_Task statement_: Check every line in the records below for the word "loss" and report how many have it, nothing more.

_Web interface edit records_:
%%

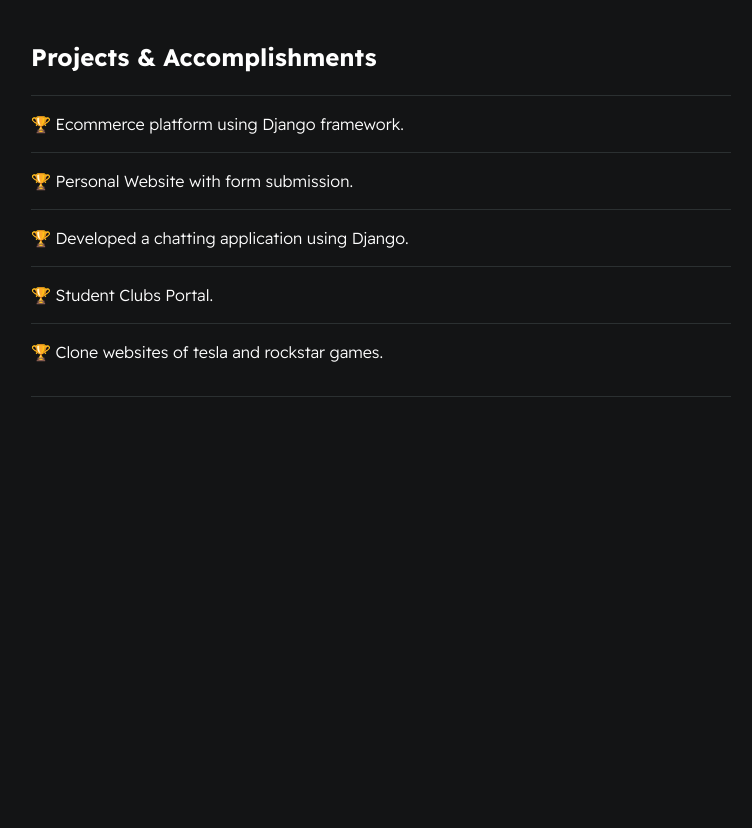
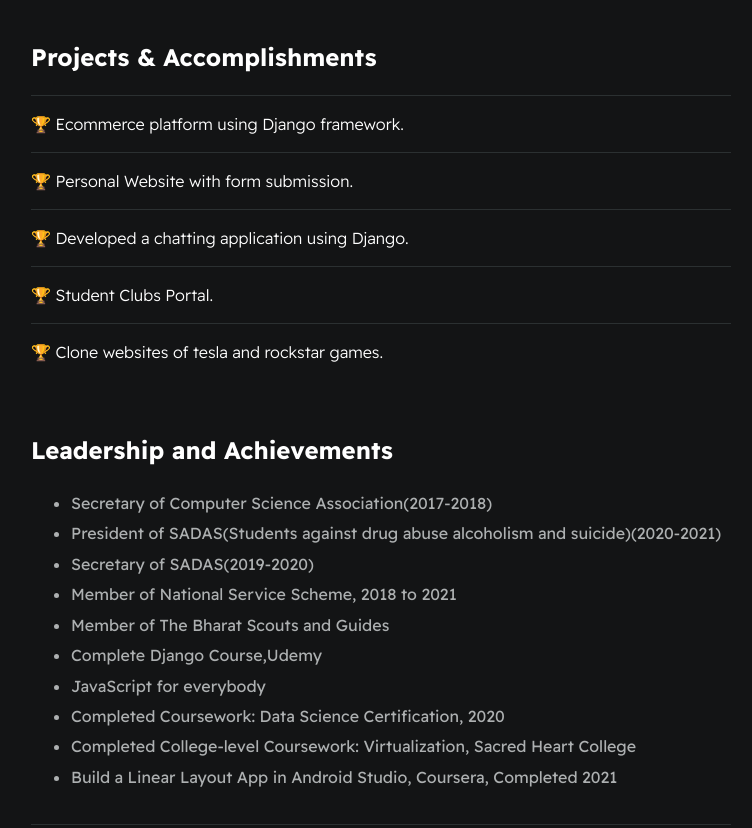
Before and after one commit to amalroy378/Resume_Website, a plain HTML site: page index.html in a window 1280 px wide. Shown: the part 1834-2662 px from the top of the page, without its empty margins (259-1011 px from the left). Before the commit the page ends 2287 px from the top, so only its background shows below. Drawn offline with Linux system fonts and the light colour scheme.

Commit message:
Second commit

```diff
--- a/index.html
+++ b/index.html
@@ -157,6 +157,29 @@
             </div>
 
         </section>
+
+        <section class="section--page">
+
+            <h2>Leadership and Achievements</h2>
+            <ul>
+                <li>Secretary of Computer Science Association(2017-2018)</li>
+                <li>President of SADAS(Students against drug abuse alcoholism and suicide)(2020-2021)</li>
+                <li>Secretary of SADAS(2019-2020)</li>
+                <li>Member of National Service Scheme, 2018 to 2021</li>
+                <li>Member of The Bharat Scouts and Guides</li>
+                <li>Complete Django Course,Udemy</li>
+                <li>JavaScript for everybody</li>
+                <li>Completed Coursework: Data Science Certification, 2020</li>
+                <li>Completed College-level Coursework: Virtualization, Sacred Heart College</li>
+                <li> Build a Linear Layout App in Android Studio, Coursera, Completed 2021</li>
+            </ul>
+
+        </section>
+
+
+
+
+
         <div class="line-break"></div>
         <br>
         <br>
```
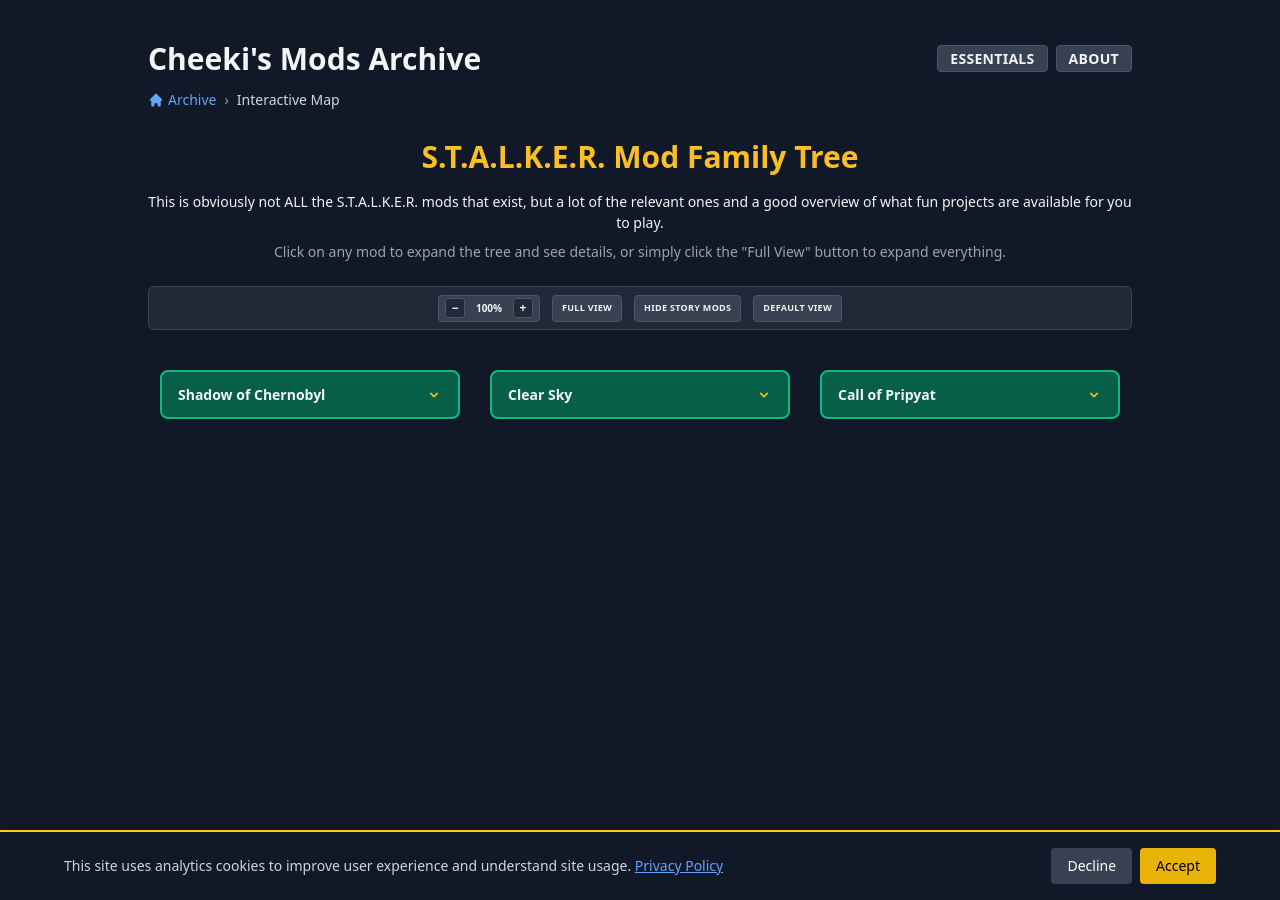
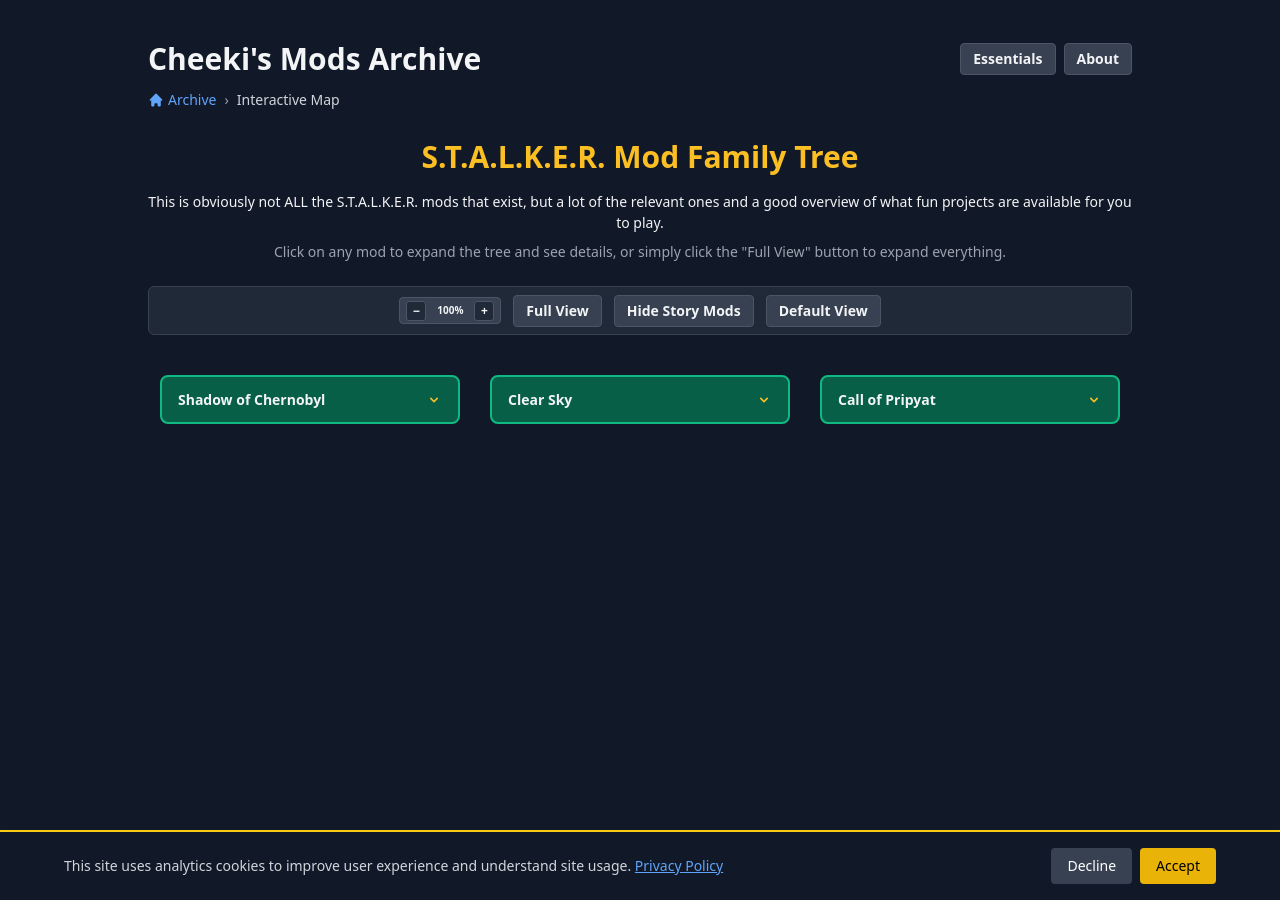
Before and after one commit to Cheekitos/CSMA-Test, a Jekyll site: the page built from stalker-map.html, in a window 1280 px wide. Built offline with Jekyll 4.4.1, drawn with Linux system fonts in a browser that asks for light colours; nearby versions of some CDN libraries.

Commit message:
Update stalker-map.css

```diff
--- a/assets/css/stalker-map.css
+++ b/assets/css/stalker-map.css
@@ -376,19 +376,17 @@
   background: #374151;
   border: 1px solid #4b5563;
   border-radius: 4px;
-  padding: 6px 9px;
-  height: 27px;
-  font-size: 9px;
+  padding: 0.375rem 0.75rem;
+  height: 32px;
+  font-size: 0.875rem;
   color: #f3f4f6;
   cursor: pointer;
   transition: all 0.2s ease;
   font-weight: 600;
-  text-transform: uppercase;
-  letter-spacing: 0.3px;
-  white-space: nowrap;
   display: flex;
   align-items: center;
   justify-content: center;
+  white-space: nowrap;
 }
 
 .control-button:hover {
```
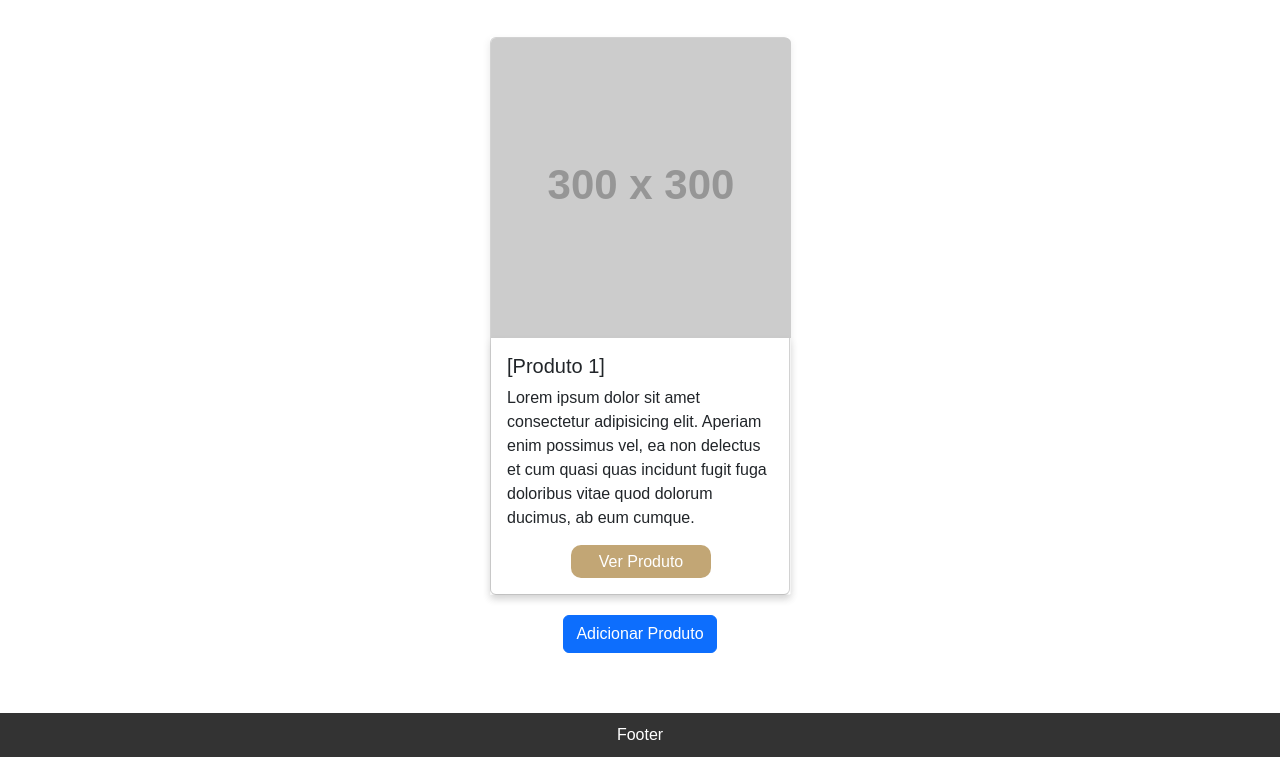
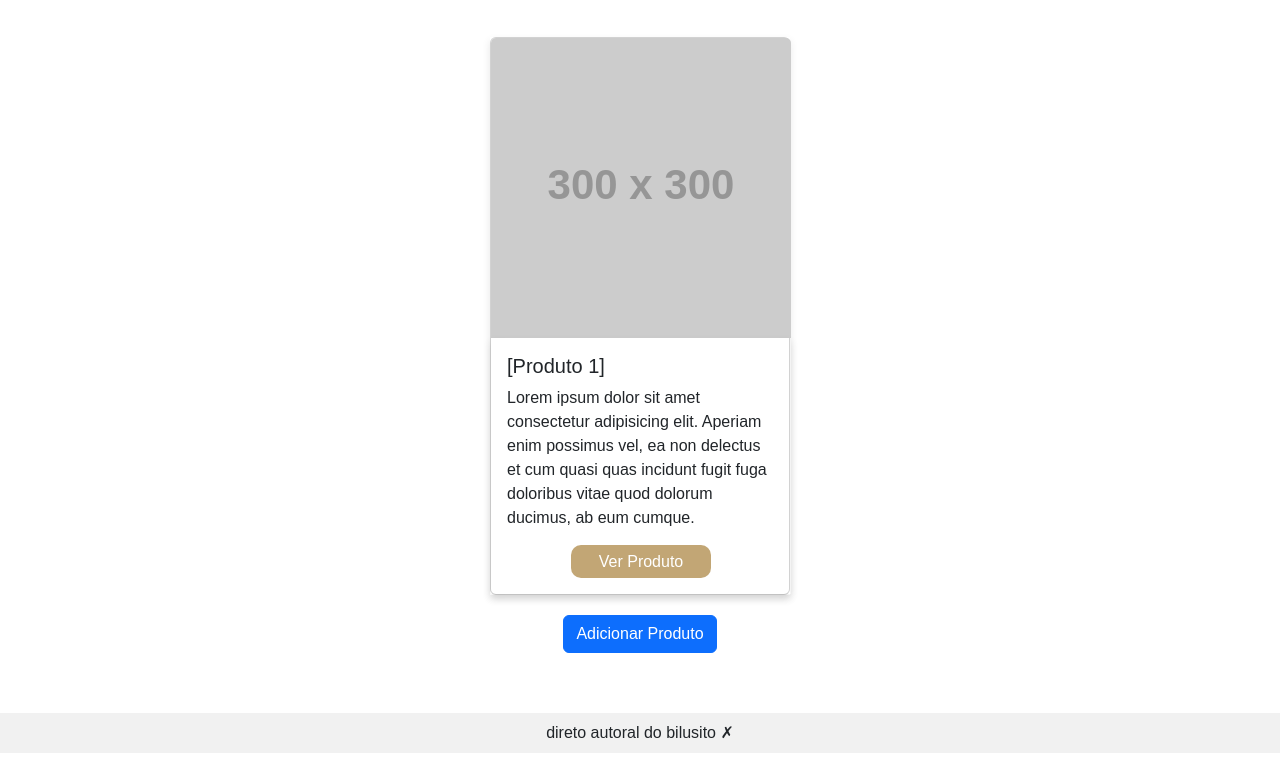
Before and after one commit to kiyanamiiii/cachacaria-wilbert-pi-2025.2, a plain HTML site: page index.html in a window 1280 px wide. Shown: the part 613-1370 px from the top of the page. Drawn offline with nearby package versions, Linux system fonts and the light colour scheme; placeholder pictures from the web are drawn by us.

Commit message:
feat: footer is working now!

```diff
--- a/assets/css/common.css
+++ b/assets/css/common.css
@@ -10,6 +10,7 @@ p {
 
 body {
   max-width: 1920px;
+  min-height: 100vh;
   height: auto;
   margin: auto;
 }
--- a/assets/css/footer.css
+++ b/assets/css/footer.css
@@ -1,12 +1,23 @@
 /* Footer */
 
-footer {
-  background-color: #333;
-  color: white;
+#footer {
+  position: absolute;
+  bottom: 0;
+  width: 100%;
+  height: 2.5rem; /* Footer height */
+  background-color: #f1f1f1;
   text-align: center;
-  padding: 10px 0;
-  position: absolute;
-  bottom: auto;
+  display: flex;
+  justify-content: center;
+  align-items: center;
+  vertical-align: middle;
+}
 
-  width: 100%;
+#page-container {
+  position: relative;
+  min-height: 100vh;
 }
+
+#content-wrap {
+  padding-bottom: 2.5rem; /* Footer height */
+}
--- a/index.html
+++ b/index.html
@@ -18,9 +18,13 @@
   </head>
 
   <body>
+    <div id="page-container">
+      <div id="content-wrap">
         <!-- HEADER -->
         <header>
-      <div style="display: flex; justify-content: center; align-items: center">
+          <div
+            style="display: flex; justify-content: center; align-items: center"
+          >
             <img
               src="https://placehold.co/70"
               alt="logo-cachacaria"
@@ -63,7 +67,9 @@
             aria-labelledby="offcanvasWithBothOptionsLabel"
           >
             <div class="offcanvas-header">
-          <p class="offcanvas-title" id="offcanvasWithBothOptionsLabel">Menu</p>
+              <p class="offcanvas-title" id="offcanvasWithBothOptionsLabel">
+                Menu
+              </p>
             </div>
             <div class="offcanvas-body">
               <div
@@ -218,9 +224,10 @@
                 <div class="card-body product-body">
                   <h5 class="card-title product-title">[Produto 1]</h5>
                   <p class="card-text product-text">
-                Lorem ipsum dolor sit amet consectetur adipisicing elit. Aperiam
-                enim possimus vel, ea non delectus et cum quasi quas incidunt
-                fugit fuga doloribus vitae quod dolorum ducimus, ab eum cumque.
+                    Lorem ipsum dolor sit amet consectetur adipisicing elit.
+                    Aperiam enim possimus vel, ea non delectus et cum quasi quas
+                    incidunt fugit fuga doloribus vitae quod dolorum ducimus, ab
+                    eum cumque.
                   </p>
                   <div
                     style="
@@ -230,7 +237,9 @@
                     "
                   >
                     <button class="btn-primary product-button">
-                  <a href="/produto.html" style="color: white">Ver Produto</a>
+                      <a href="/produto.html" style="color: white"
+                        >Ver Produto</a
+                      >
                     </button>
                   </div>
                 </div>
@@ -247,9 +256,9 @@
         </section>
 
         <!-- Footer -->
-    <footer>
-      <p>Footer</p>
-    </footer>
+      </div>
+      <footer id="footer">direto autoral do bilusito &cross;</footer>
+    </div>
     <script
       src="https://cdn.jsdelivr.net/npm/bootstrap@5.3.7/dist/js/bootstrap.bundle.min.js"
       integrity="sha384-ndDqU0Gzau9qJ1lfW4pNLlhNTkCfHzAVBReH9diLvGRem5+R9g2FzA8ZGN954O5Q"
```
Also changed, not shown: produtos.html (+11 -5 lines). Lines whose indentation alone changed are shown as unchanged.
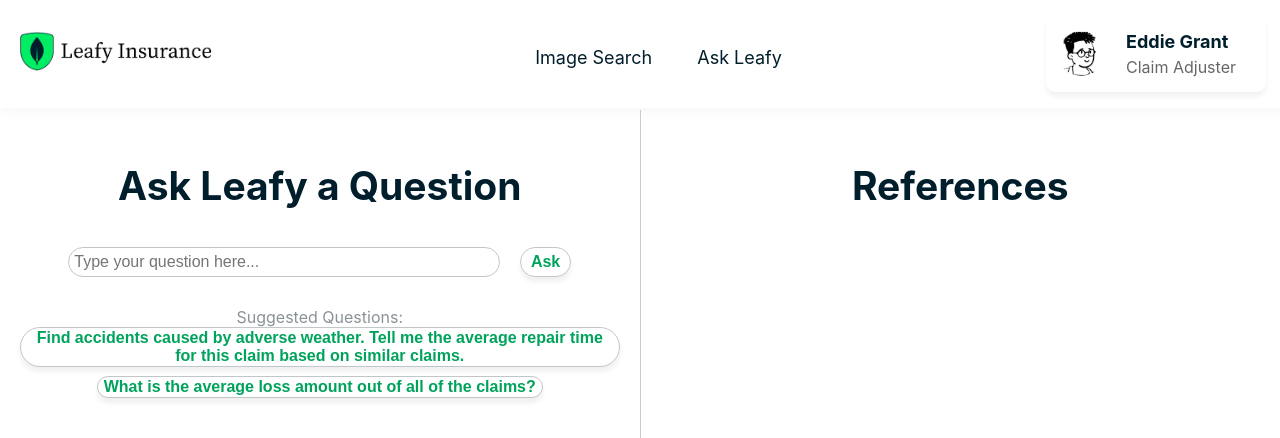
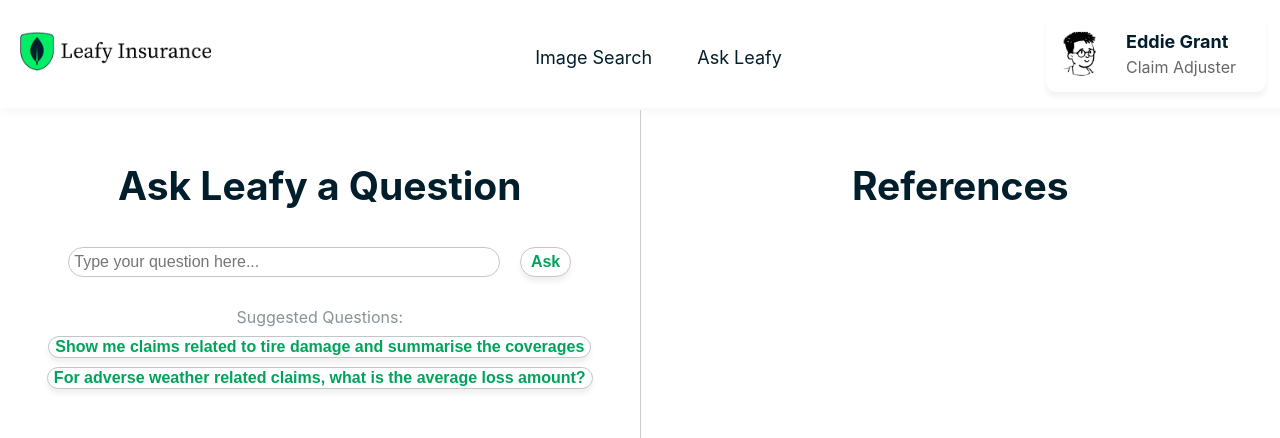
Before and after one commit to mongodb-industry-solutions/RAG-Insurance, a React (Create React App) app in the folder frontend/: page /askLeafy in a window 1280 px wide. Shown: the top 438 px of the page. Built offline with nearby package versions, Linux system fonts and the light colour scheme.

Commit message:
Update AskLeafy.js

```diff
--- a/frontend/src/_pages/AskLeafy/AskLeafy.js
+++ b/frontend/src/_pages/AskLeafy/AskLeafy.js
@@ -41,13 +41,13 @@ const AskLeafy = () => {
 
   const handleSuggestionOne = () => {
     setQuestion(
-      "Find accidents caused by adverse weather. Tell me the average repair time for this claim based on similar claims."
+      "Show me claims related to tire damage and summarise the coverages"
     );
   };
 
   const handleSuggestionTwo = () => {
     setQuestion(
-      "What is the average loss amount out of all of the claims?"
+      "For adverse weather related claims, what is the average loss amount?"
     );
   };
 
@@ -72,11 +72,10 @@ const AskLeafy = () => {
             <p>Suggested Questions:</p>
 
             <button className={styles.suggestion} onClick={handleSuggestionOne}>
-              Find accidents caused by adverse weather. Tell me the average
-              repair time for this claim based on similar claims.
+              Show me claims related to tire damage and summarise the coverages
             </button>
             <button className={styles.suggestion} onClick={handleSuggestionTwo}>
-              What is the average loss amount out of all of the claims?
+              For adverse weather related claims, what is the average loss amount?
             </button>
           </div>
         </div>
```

%%

_Answer to the problem_: 4